A recent Orange County Register column reviews the changes in California’s economy over the last 40 years: Forty years ago, California was the role model for education, particularly with its network of community colleges, state universities and, at the apex, the University of California system. Today, that reputation is unraveling. For one thing, we are […]

Read More →

Read More →

The Changing Geography of Asian Americans

The Changing Geography of Asian Americans

Over at New Geography Joel Kotkin and Wendell Cox have a piece about the changing residential patterns among Asian Americans and how those changes could affect the US economy: Asia is now the largest source of legal immigrants to the U.S., constituting 40% of new arrivals in 2013. They are the country’s highest-income, best-educated and fastest-growing […]

Read More →

Read More →

Which Parts of the US Will Grow Fastest?

Which Parts of the US Will Grow Fastest?

That’s the question New Geography’s Joel Kotkin and Mark Schill trying to answer with an infographic in a recent issue of Forbes.  They describe their findings over at the NewGeography blog.  Click on the image to see their prognostications.

Read More →

Read More →

New Report:  Home Ownership Will Remain Important to US Economy

New Report: Home Ownership Will Remain Important to US Economy

Newgeography just released a new report on the future of the American housing market: . . . [Media] reports of foreclosed housing in suburban tracts, particularly in the exurban reaches of major metropolitan areas, led to widespread reports of the “death of suburbia” and the imminent rise of a new, urban-centric “generation rent.” Yet despite […]

Read More →

Read More →

Update:  Knowledge Workers Do Matter

Update: Knowledge Workers Do Matter

Last week we featured an analysis by Joel Kotkin that argued that the current emphasis on knowledge workers was misplaced.  He cited the growth in mining and manufacturing in the Midwest and South as indicators that economic development is still mostly about blue collar employment.   One thing to note in his analysis is that he […]

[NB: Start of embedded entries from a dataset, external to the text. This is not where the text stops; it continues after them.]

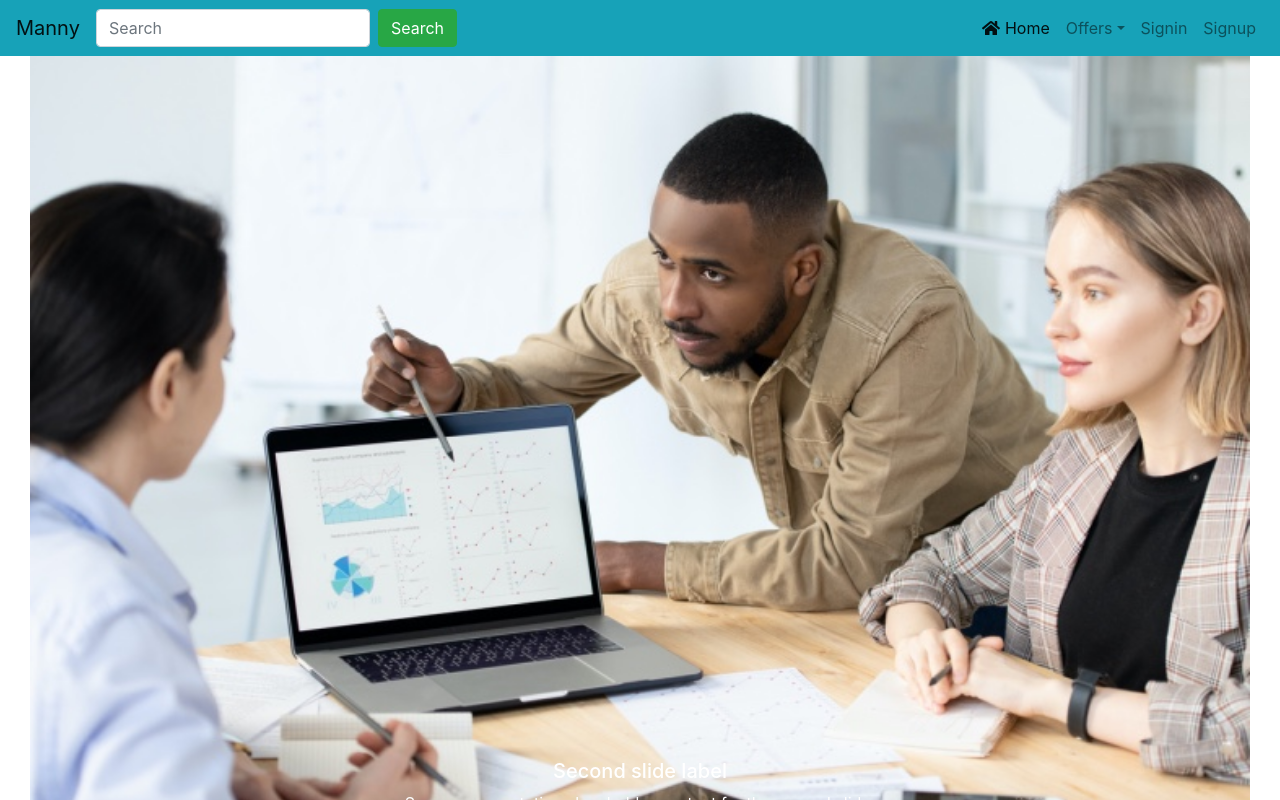
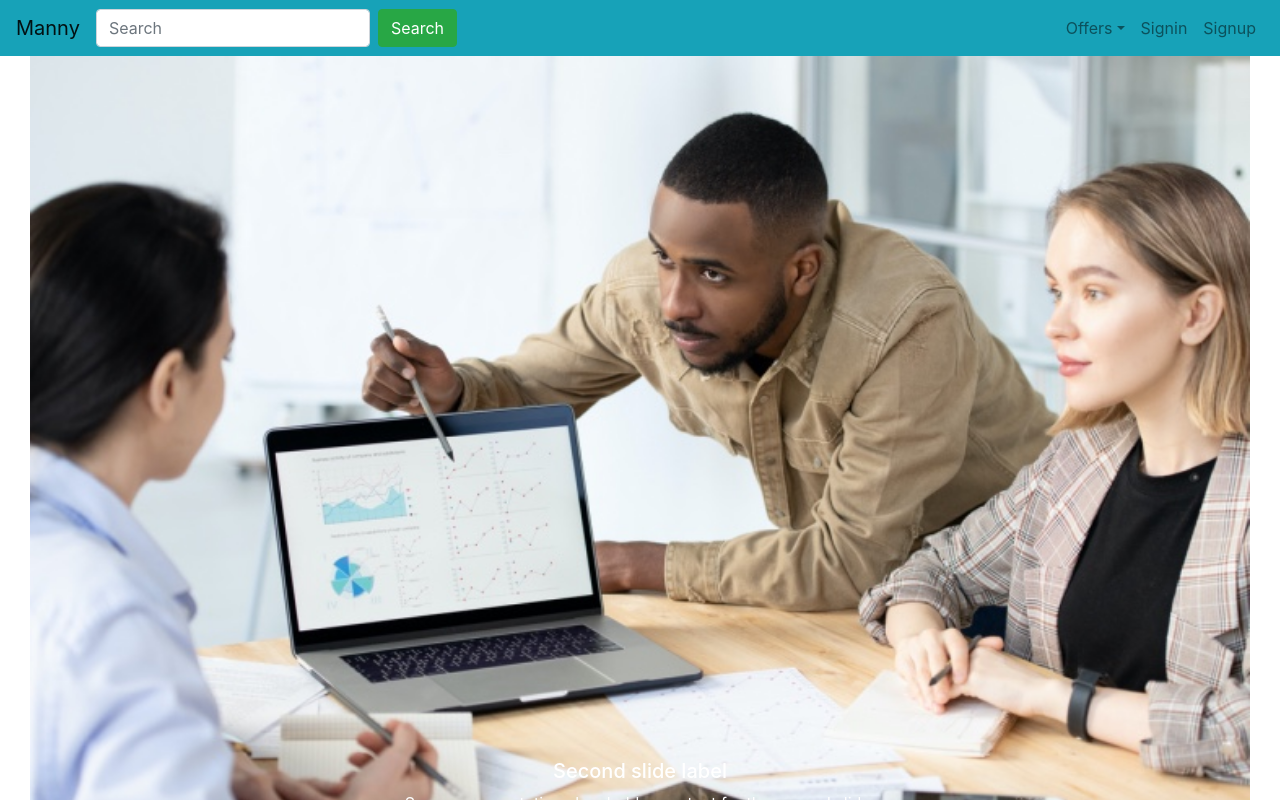
Before and after one commit to Oreoluwa91/reactapp, a React (Create React App) app: page / in a window 1280 px wide. Shown: the top 800 px of the page. Built offline with nearby package versions, Linux system fonts and the light colour scheme.

Commit message:
second commit

```diff
--- a/src/components/mrken/mrken.jsx
+++ b/src/components/mrken/mrken.jsx
@@ -7,6 +7,7 @@ import Signup from './signup';
 import Dashboard from './dashboard';
 import axios from "axios";
 import Swal from "sweetalert2";
+import Account from "./account"
 
 class Mrken extends React.Component {
 
--- a/src/components/mrken/navbar.jsx
+++ b/src/components/mrken/navbar.jsx
@@ -1,17 +1,18 @@
 import React from 'react';
 import { FontAwesomeIcon } from '@fortawesome/react-fontawesome'
 import { faHome, faSignin } from '@fortawesome/free-solid-svg-icons'
-import { NavLink } from 'react-router-dom'
+import { NavLink, withRouter, Route } from 'react-router-dom'
 
 
 class Navbar extends React.Component {
     signout = () => {
-        sessionStorage.removeitem("token")
+        sessionStorage.removeItem("token")
     }
     auth = () => {
-        const token = sessionStorage.getitem("token")
+        const token = sessionStorage.getItem("token")
         let menu = (
-            <ul>
+            <ul className="navbar-nav me-auto mb-2 mb-lg-0 ml-auto">
+
                 <li className="nav-item dropdown">
                     <a className="nav-link dropdown-toggle" href="#" id="navbarDropdown" role="button" data-toggle="dropdown" aria-expanded="false">
                         Offers
@@ -31,10 +32,11 @@ class Navbar extends React.Component {
                     <NavLink className="nav-link" to="/signup">Signup</NavLink>
                 </li>
             </ul>
+
         )
-        if (token !==null){
-            menu = (
-                <ul>
+        if (token !== null) {
+            menu =
+            <ul className="navbar-nav me-auto mb-2 mb-lg-0 ml-auto">
                     <li className="nav-item">
                         <NavLink className="nav-link" to="/account">Account</NavLink>
                     </li>
@@ -43,9 +45,10 @@ class Navbar extends React.Component {
                         <NavLink className="nav-link" to="/signin" onClick={this.signout}>Signout</NavLink>
                     </li>
                 </ul>
-            )
+
         }
 
+        return menu
     }
 
     render() {
@@ -65,30 +68,8 @@ class Navbar extends React.Component {
 
 
                     <div className="collapse navbar-collapse" id="navbarSupportedContent ">
-                        <ul className="navbar-nav ml-auto my-2 my-lg-0 navbar-nav-scroll" >
-                            <li className="nav-item active">
-                                <a className="nav-link" href="#"><FontAwesomeIcon icon={faHome} /> Home <span class="sr-only">(current)</span></a>
-                            </li>
-                            <li className="nav-item dropdown">
-                                <a className="nav-link dropdown-toggle" href="#" id="navbarDropdown" role="button" data-toggle="dropdown" aria-expanded="false">
-                                    Offers
-                                </a>
-                                <div className="dropdown-menu" aria-labelledby="navbarDropdown">
-                                    <a className="dropdown-item" href="#">Action</a>
-                                    <a className="dropdown-item" href="#">Another action</a>
-                                    <div className="dropdown-divider"></div>
-                                    <a className="dropdown-item" href="#">Something else here</a>
-                                </div>
-                            </li>
-                            <li className="nav-item">
-                                <NavLink className="nav-link" to="/signin">Signin</NavLink>
-                            </li>
 
-                            <li className="nav-item">
-                                <NavLink className="nav-link" to="/signup">Signup</NavLink>
-                            </li>
-                        </ul>
-
+                       {this.auth()}
                     </div>
                 </nav>
             </React.Fragment>
@@ -97,4 +78,4 @@ class Navbar extends React.Component {
     }
 }
 
-export default Navbar;
+export default withRouter(Navbar);
--- a/src/components/mrken/signin.jsx
+++ b/src/components/mrken/signin.jsx
@@ -3,6 +3,8 @@ import { FontAwesomeIcon } from '@fortawesome/react-fontawesome'
 import { faHome, faSignin , faUser , faEnvelope , faLock} from '@fortawesome/free-solid-svg-icons'
 import axios from 'axios'
 import Swal from "sweetalert2"
+import { withRouter } from 'react-router';
+
 
 
 
@@ -17,10 +19,12 @@ class Signin extends React.Component {
           if (response.data !== 0) {
             Swal.fire({
               title: "Success",
-              text: "Signup was successful",
+              text: "Signin was successful",
               icon: "success",
               confirmButtonText: "Ok"
             })
+            const token = response.data.token
+            sessionStorage.setItem("token", token)
             this.setState({submitted:true, authenticated:true})
             this.props.history.push("/dashboard")
           }else{
@@ -68,4 +72,4 @@ class Signin extends React.Component {
     }
 }
 
-export default (Signin);
+export default withRouter(Signin);
```
Also changed, not shown: src/components/mrken/account.jsx (added).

Read More →

Read More →

Maybe All This “Knowledge Worker” Stuff is Bunk

Maybe All This “Knowledge Worker” Stuff is Bunk

Could be.  After all, the success stories in the global economy seem to be all about material goods, not the manipulation of abstract concepts.  That’s the assertion made by Joel Kotkin over at the New Geography blog: Today virtually all the “material boy” states now boast unemployment well below the national average; the lowest are […]

Read More →

Read More →

Top